*Work to be completed*
Search each line below for "type", then return the lines where it appears.

*Data for analysis*

Start of Block

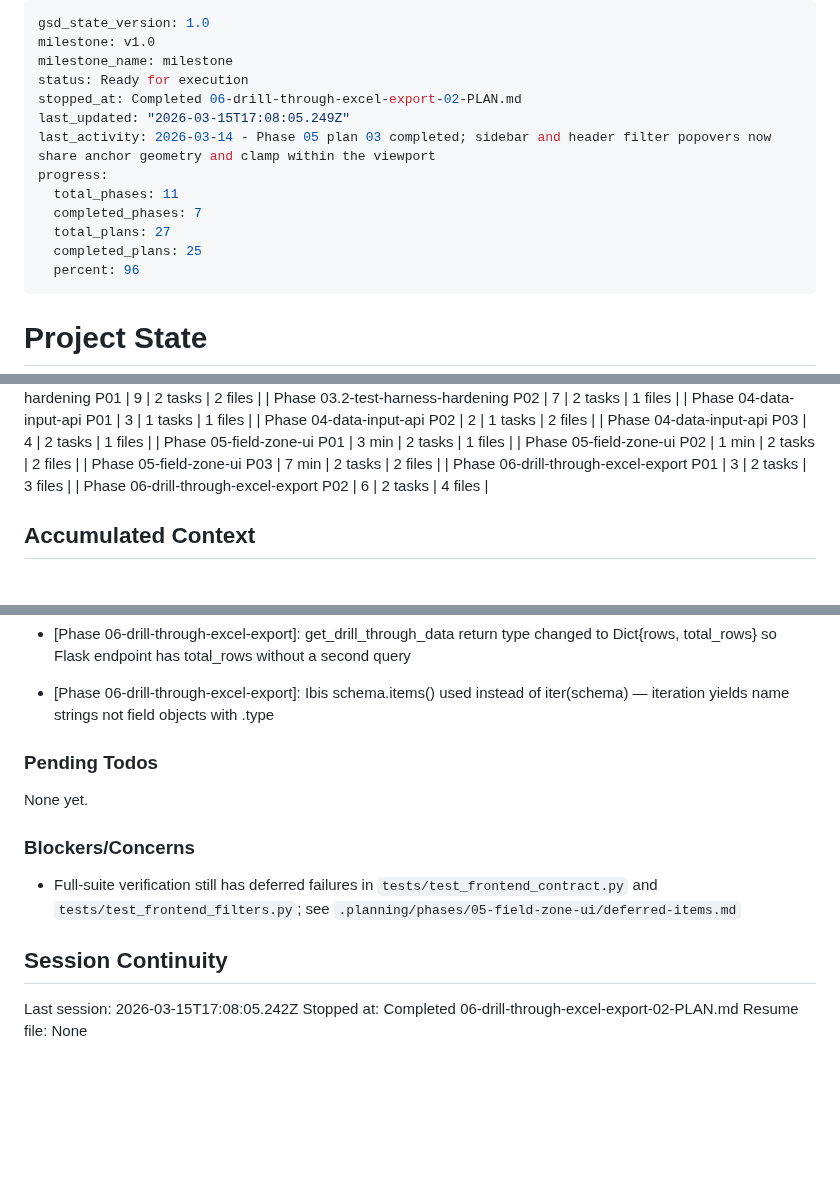
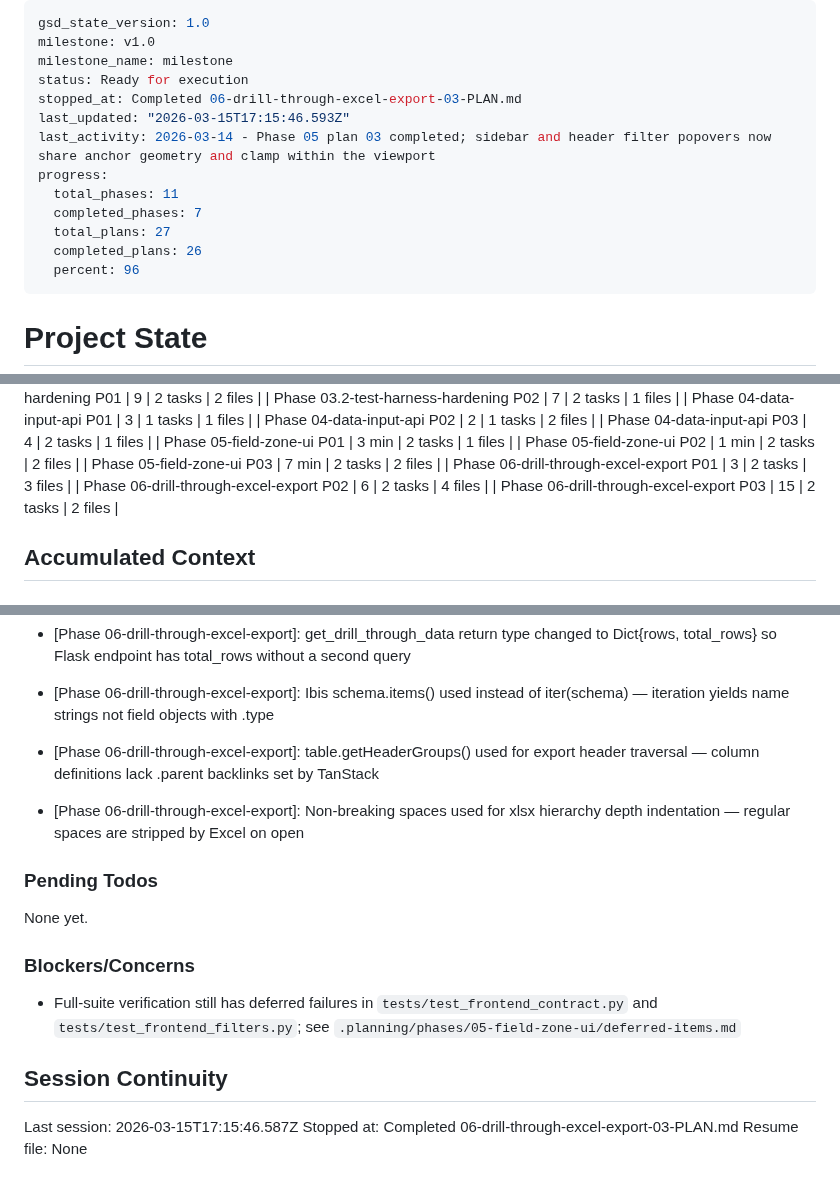
Before and after one commit to Ramzy22/pivot_engine, a Markdown page: .planning/STATE.md, 3 parts joined by grey strips. Drawn GitHub-style; blank space fills up the shorter version.

Commit message:
docs(06-03): complete excel export quality fix plan
Co-Authored-By: Claude Sonnet 4.6 <noreply@anthropic.com>

```diff
--- a/.planning/STATE.md
+++ b/.planning/STATE.md
@@ -3,14 +3,14 @@ gsd_state_version: 1.0
 milestone: v1.0
 milestone_name: milestone
 status: Ready for execution
-stopped_at: Completed 06-drill-through-excel-export-02-PLAN.md
-last_updated: "2026-03-15T17:08:05.249Z"
+stopped_at: Completed 06-drill-through-excel-export-03-PLAN.md
+last_updated: "2026-03-15T17:15:46.593Z"
 last_activity: 2026-03-14 - Phase 05 plan 03 completed; sidebar and header filter popovers now share anchor geometry and clamp within the viewport
 progress:
   total_phases: 11
   completed_phases: 7
   total_plans: 27
-  completed_plans: 25
+  completed_plans: 26
   percent: 96
 ---
 
@@ -76,6 +76,7 @@ Progress: [██████████] 96%
 | Phase 05-field-zone-ui P03 | 7 min | 2 tasks | 2 files |
 | Phase 06-drill-through-excel-export P01 | 3 | 2 tasks | 3 files |
 | Phase 06-drill-through-excel-export P02 | 6 | 2 tasks | 4 files |
+| Phase 06-drill-through-excel-export P03 | 15 | 2 tasks | 2 files |
 
 ## Accumulated Context
 
@@ -133,6 +134,8 @@ Recent decisions affecting current work:
 - [Phase 06-drill-through-excel-export]: Sort test uses pytest.skip() not xfail so Plan 02 sort extension is clearly visible as future work
 - [Phase 06-drill-through-excel-export]: get_drill_through_data return type changed to Dict{rows, total_rows} so Flask endpoint has total_rows without a second query
 - [Phase 06-drill-through-excel-export]: Ibis schema.items() used instead of iter(schema) — iteration yields name strings not field objects with .type
+- [Phase 06-drill-through-excel-export]: table.getHeaderGroups() used for export header traversal — column definitions lack .parent backlinks set by TanStack
+- [Phase 06-drill-through-excel-export]: Non-breaking spaces used for xlsx hierarchy depth indentation — regular spaces are stripped by Excel on open
 
 ### Pending Todos
 
@@ -144,6 +147,6 @@ None yet.
 
 ## Session Continuity
 
-Last session: 2026-03-15T17:08:05.242Z
-Stopped at: Completed 06-drill-through-excel-export-02-PLAN.md
+Last session: 2026-03-15T17:15:46.587Z
+Stopped at: Completed 06-drill-through-excel-export-03-PLAN.md
 Resume file: None
```
Also changed, not shown: .planning/ROADMAP.md (+1 -1 lines), 1 other file.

End of Block

*Answer to this task*
 - [Phase 06-drill-through-excel-export]: get_drill_through_data return type changed to Dict{rows, total_rows} so Flask endpoint has total_rows without a second query
 - [Phase 06-drill-through-excel-export]: Ibis schema.items() used instead of iter(schema) — iteration yields name strings not field objects with .type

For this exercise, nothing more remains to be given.